On the face of it, tokenization may appear to be a straightforward process, but it has far-reaching implications in boosting the payment security environment with regard to its usage with EMV.

Risks in the Absence of Tokenized Transactions

A typical EMV payment card chip stores public information that is accessible to anyone without the need for any special authentication. Security experts around the world are now increasingly recognizing that this should be seen as a security threat because it has enabled criminals to create card transplants (fake cards) using EMV to carry out fraudulent transactions. The problem is that the confidentiality of the primary account number (PAN) is not maintained at any stage of the transaction. Some of the most serious credit card related data thefts in the United States have occurred at the host (processor) or the merchant level in a non-EMV environment. News about major security breaches involving data from compromised bank accounts continues to flow in every day because of the absence of tokenization.

How does Tokenization Work with EMV Payments?

The Payment Card Industry (PCI) Council has pointed out the security issues that are occurring because the EMV transactions lack encryption. The Council has emphasized that native EMV data in every transaction needs to be protected beyond what the EMV inherently provides. To address this issue, EMV has finally adopted tokenization with the introduction of the EMV Payment Token.

In the tokenized environment, the EMV transaction makes use of a new element called EMV PAR (Payment Account Reference), which links the transaction with the corresponding PAN. A PAR on its own cannot be applied to charge a payment card. As a result, it becomes useless to a criminal hacker. With the PAR, it is possible to link a single PAN to multiple devices. Thereafter, even if the criminals hack into a device, the corresponding token will automatically get de-registered with no effect on other devices.

Requirements for the Use of EMV Tokens

The EMV tokens that are used must:

  • Pass a PAN’s validation rules, when interoperability is reinforced
  • Be number between 13 and 19 digits in conformance to the account number rules of ISO messages (to ensure ‘like to like’ formatting)
  • Not collide or conflict with a PAN assigned to an actual card
  • Be associated and mapped with an existing PAN in the Token Vault by the entity that generated the token prior to issuing it

EMV Tokenization is the Future

EMV was originally developed as a safeguard against criminals who were able to counterfeit the magnetic strips of payment cards. However, as cybercrime has become more sophisticated, security breaches continue to occur even now because merchants develop information systems surrounding the EMV transaction environment that are not foolproof. New stories keep emerging about sniffing devices that are planted by criminals across all types of payment devices within the transaction chain and the leakage of credit card data when customers make payments at a store or a restaurant. Although these breaches do not occur all the time, they occur enough to cause concern.

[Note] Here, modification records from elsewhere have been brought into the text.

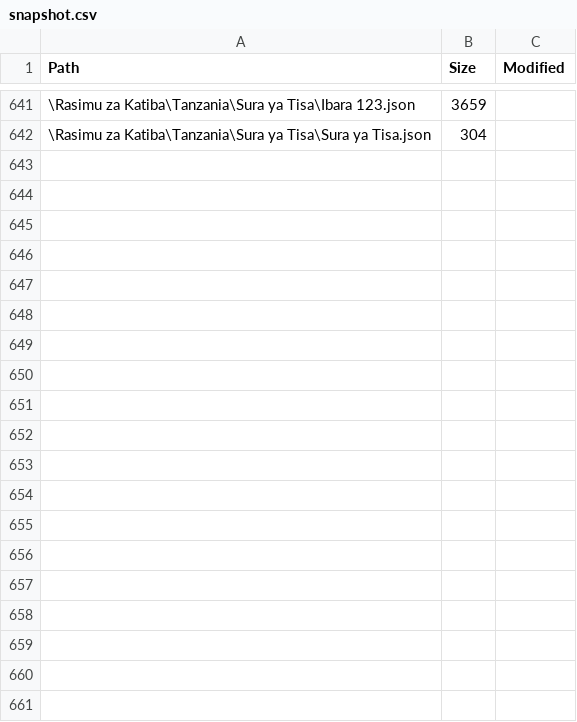
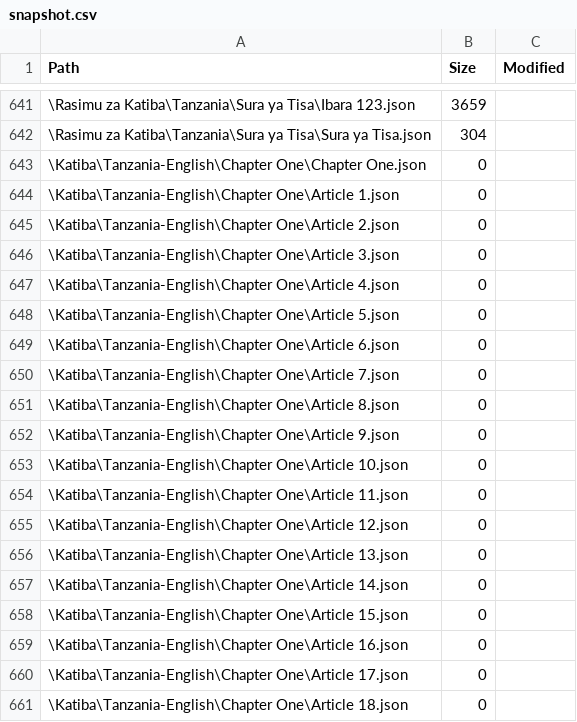
Before and after one commit to MbazaWeb/Katiba-Yetu-Web, a CSV file: public/katiba/snapshot.csv, drawn as a sheet; only a part is shown, gaps mark what is left out; the diff covers the shown part only; the diff names each change by its address in the sheet, - before the commit and + after, or states it on an @@ line.

Commit message:
Expose English Constitution in frontend library

```diff
--- a/public/katiba/snapshot.csv
+++ b/public/katiba/snapshot.csv
+row 643: \Katiba\Tanzania-English\Chapter One\Chapter One.json | 0
+row 644: \Katiba\Tanzania-English\Chapter One\Article 1.json | 0
+row 645: \Katiba\Tanzania-English\Chapter One\Article 2.json | 0
+row 646: \Katiba\Tanzania-English\Chapter One\Article 3.json | 0
+row 647: \Katiba\Tanzania-English\Chapter One\Article 4.json | 0
+row 648: \Katiba\Tanzania-English\Chapter One\Article 5.json | 0
+row 649: \Katiba\Tanzania-English\Chapter One\Article 6.json | 0
+row 650: \Katiba\Tanzania-English\Chapter One\Article 7.json | 0
+row 651: \Katiba\Tanzania-English\Chapter One\Article 8.json | 0
+row 652: \Katiba\Tanzania-English\Chapter One\Article 9.json | 0
+row 653: \Katiba\Tanzania-English\Chapter One\Article 10.json | 0
+row 654: \Katiba\Tanzania-English\Chapter One\Article 11.json | 0
+row 655: \Katiba\Tanzania-English\Chapter One\Article 12.json | 0
+row 656: \Katiba\Tanzania-English\Chapter One\Article 13.json | 0
+row 657: \Katiba\Tanzania-English\Chapter One\Article 14.json | 0
+row 658: \Katiba\Tanzania-English\Chapter One\Article 15.json | 0
+row 659: \Katiba\Tanzania-English\Chapter One\Article 16.json | 0
+row 660: \Katiba\Tanzania-English\Chapter One\Article 17.json | 0
+row 661: \Katiba\Tanzania-English\Chapter One\Article 18.json | 0
```
Also changed, not shown: 23 added rows elsewhere in this file, 1 other file.
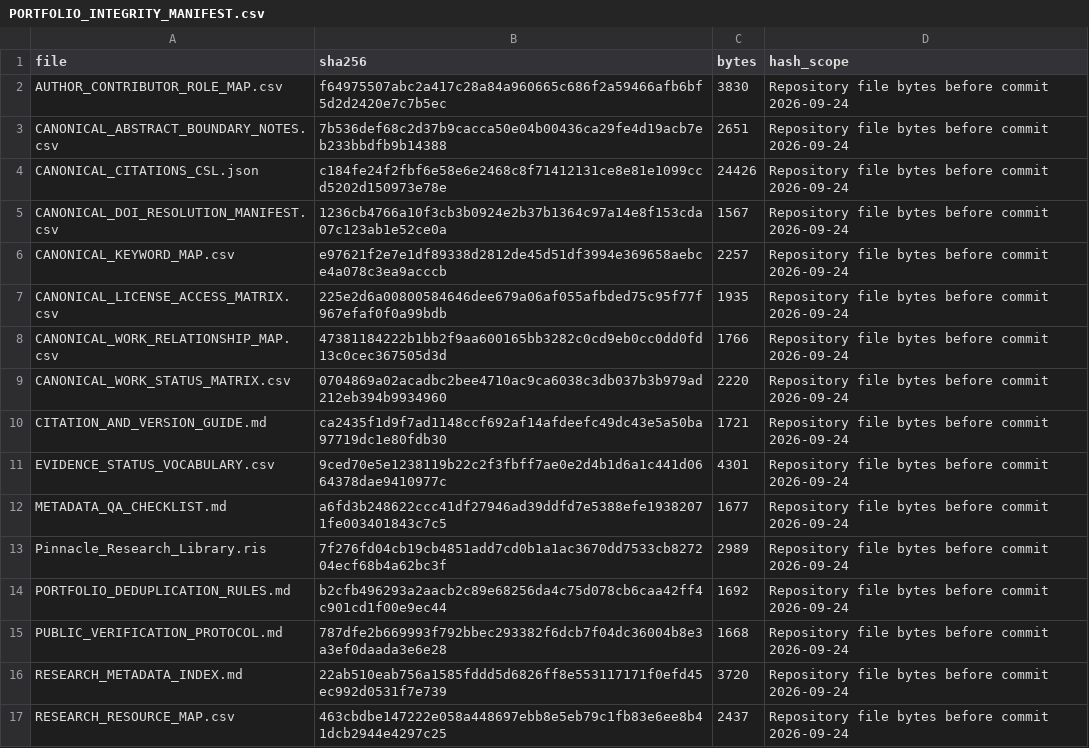
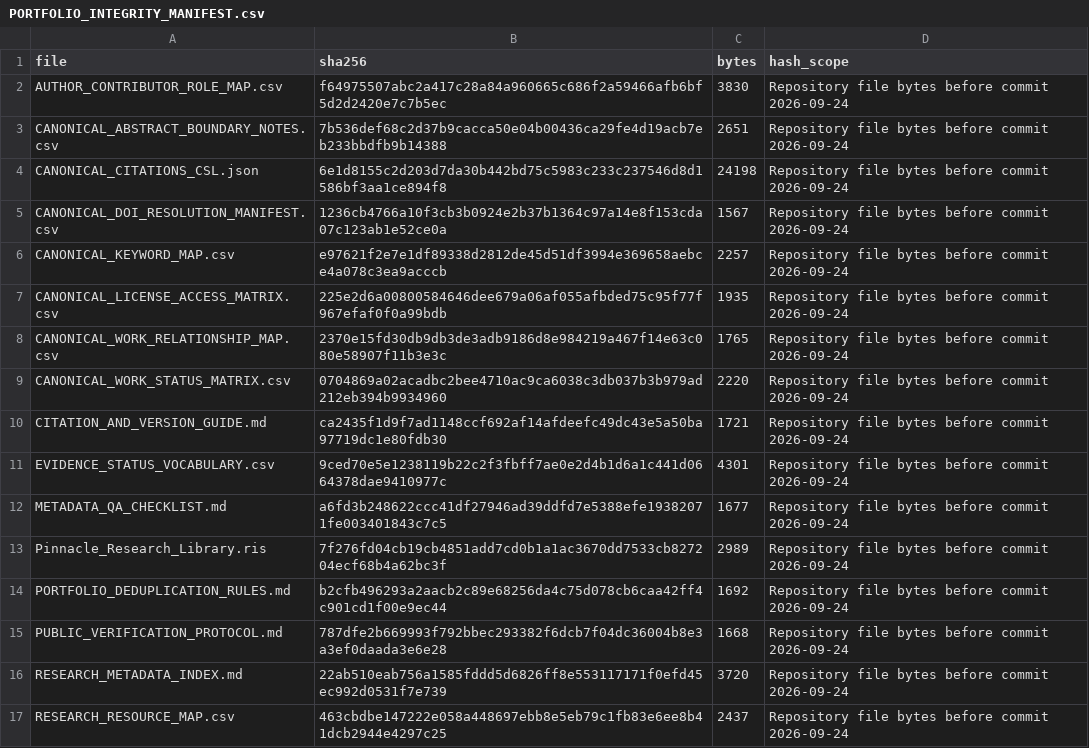
Before and after one commit to drkotireddysaripalli/pinnacle-research-library, a CSV file: PORTFOLIO_INTEGRITY_MANIFEST.csv, drawn as a sheet.

```diff
--- a/PORTFOLIO_INTEGRITY_MANIFEST.csv
+++ b/PORTFOLIO_INTEGRITY_MANIFEST.csv
@@ -3,3 +3,3 @@
 "CANONICAL_ABSTRACT_BOUNDARY_NOTES.csv","7b536def68c2d37b9cacca50e04b00436ca29fe4d19acb7eb233bbdfb9b14388","2651","Repository file bytes before commit 2026-09-24"
-"CANONICAL_CITATIONS_CSL.json","c184fe24f2fbf6e58e6e2468c8f71412131ce8e81e1099ccd5202d150973e78e","24426","Repository file bytes before commit 2026-09-24"
+"CANONICAL_CITATIONS_CSL.json","6e1d8155c2d203d7da30b442bd75c5983c233c237546d8d1586bf3aa1ce894f8","24198","Repository file bytes before commit 2026-09-24"
 "CANONICAL_DOI_RESOLUTION_MANIFEST.csv","1236cb4766a10f3cb3b0924e2b37b1364c97a14e8f153cda07c123ab1e52ce0a","1567","Repository file bytes before commit 2026-09-24"
@@ -7,3 +7,3 @@
 "CANONICAL_LICENSE_ACCESS_MATRIX.csv","225e2d6a00800584646dee679a06af055afbded75c95f77f967efaf0f0a99bdb","1935","Repository file bytes before commit 2026-09-24"
-"CANONICAL_WORK_RELATIONSHIP_MAP.csv","47381184222b1bb2f9aa600165bb3282c0cd9eb0cc0dd0fd13c0cec367505d3d","1766","Repository file bytes before commit 2026-09-24"
+"CANONICAL_WORK_RELATIONSHIP_MAP.csv","2370e15fd30db9db3de3adb9186d8e984219a467f14e63c080e58907f11b3e3c","1765","Repository file bytes before commit 2026-09-24"
 "CANONICAL_WORK_STATUS_MATRIX.csv","0704869a02acadbc2bee4710ac9ca6038c3db037b3b979ad212eb394b9934960","2220","Repository file bytes before commit 2026-09-24"
```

EMV tokenization will be embraced more widely because of the continuing security breaches within the current payment environment. Moreover, with the increasing popularity of mobile transactions, the global penetration of the internet, and involvement of multiple actors in the transaction chain, EMV tokenization seems to be the future of credit card payment security.

To learn more about EMV and credit card security, talk to the experts at IntelliPay. or 855-877-6332.